CUPERNICKEL – the philosophy behind the company

On that note, we decided to combine our experiences from our host country (US) and our passport country (Chile) to come up with Cupernickel, and that’s what makes us special.

We take from our host country a strong work ethic, a certain aesthetic sensibility and a “can do” attitude.  From our passport country, we take the beautiful landscapes that range from desert lands to glaciars with forests and coastlines in between. The colors, textures, and unique materials that this country lends us are stunning. And with all this we mix, knit, dye, sew, felt, and create beautiful artisan pieces that are combined with the inspiration found in our natural settings giving way to unique handmade products.

Therefore, Cupernickel is a combination of two worlds, just like us. In fact the name (deliberately misspelled) comes from a copper-nickel alloy that is used in coins and most chilean artisan jewelry. In Chile, it is referred to as alpaca, just like the camelid.

We’ll be keeping you posted while our company gets on its feet.
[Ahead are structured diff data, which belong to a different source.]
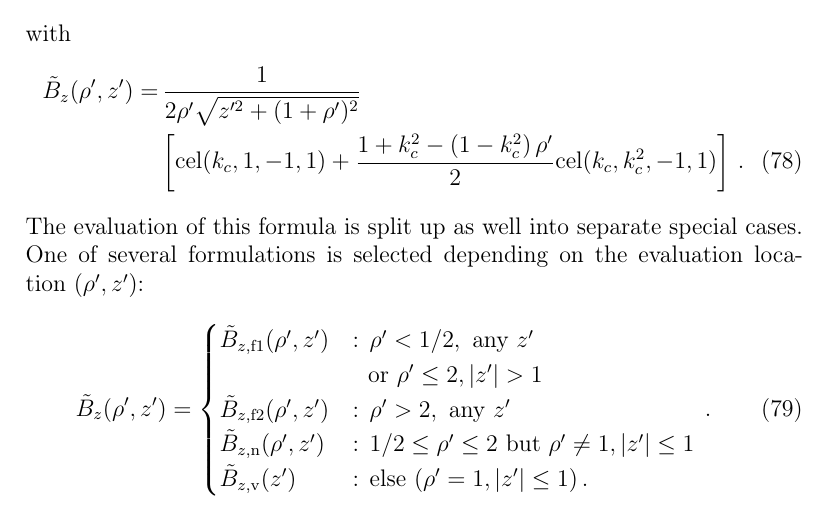
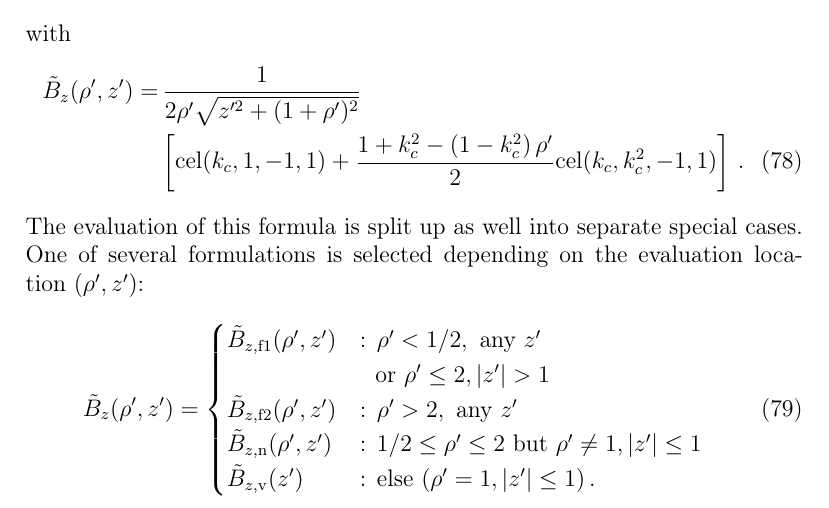
Before and after one commit to jonathanschilling/abscab, a LaTeX paper (article/abscab_main.tex, which reads article/abscab_Methods.tex): part of page 14 of 58, cut so that both start at the same text. Compiled offline with pdfLaTeX.

Commit message:
fix misplaced dot

```diff
--- a/article/abscab_Methods.tex
+++ b/article/abscab_Methods.tex
@@ -481,7 +481,7 @@ One of several formulations is selected depending on the evaluation location~$(\
       \tilde{B}_{z,\mathrm{f2}} (\rho', z') &:\, \rho' > 2, \textrm{ any } z' \\
       \tilde{B}_{z,\mathrm{n}}  (\rho', z') &:\, 1/2 \leq \rho' \leq 2 \textrm{ but } \rho' \neq 1, |z'| \leq 1 \\
       \tilde{B}_{z,\mathrm{v}}  (z') &:\, \textrm{else } (\rho' = 1, |z'| \leq 1) \, .
-    \end{cases} \label{eqn:cwl_B_z_switchover} \, .
+    \end{cases} \label{eqn:cwl_B_z_switchover}
 \end{equation}
 For points not too close to the wire loop and with $\rho' \leq 2$, the following formulation is used:
 \begin{align}
```
Also changed, not shown: article/abscab_main.pdf.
This is an amazing new challenge for us both and we hope to have our homemade products up soon so that you can have a look at them. We’ll also be posting stories about Chile to share with you the beauty that inspires us. Hope you enjoy this journey as much as we do.

If you have any questions or comments, feel free to post them.

Until then :).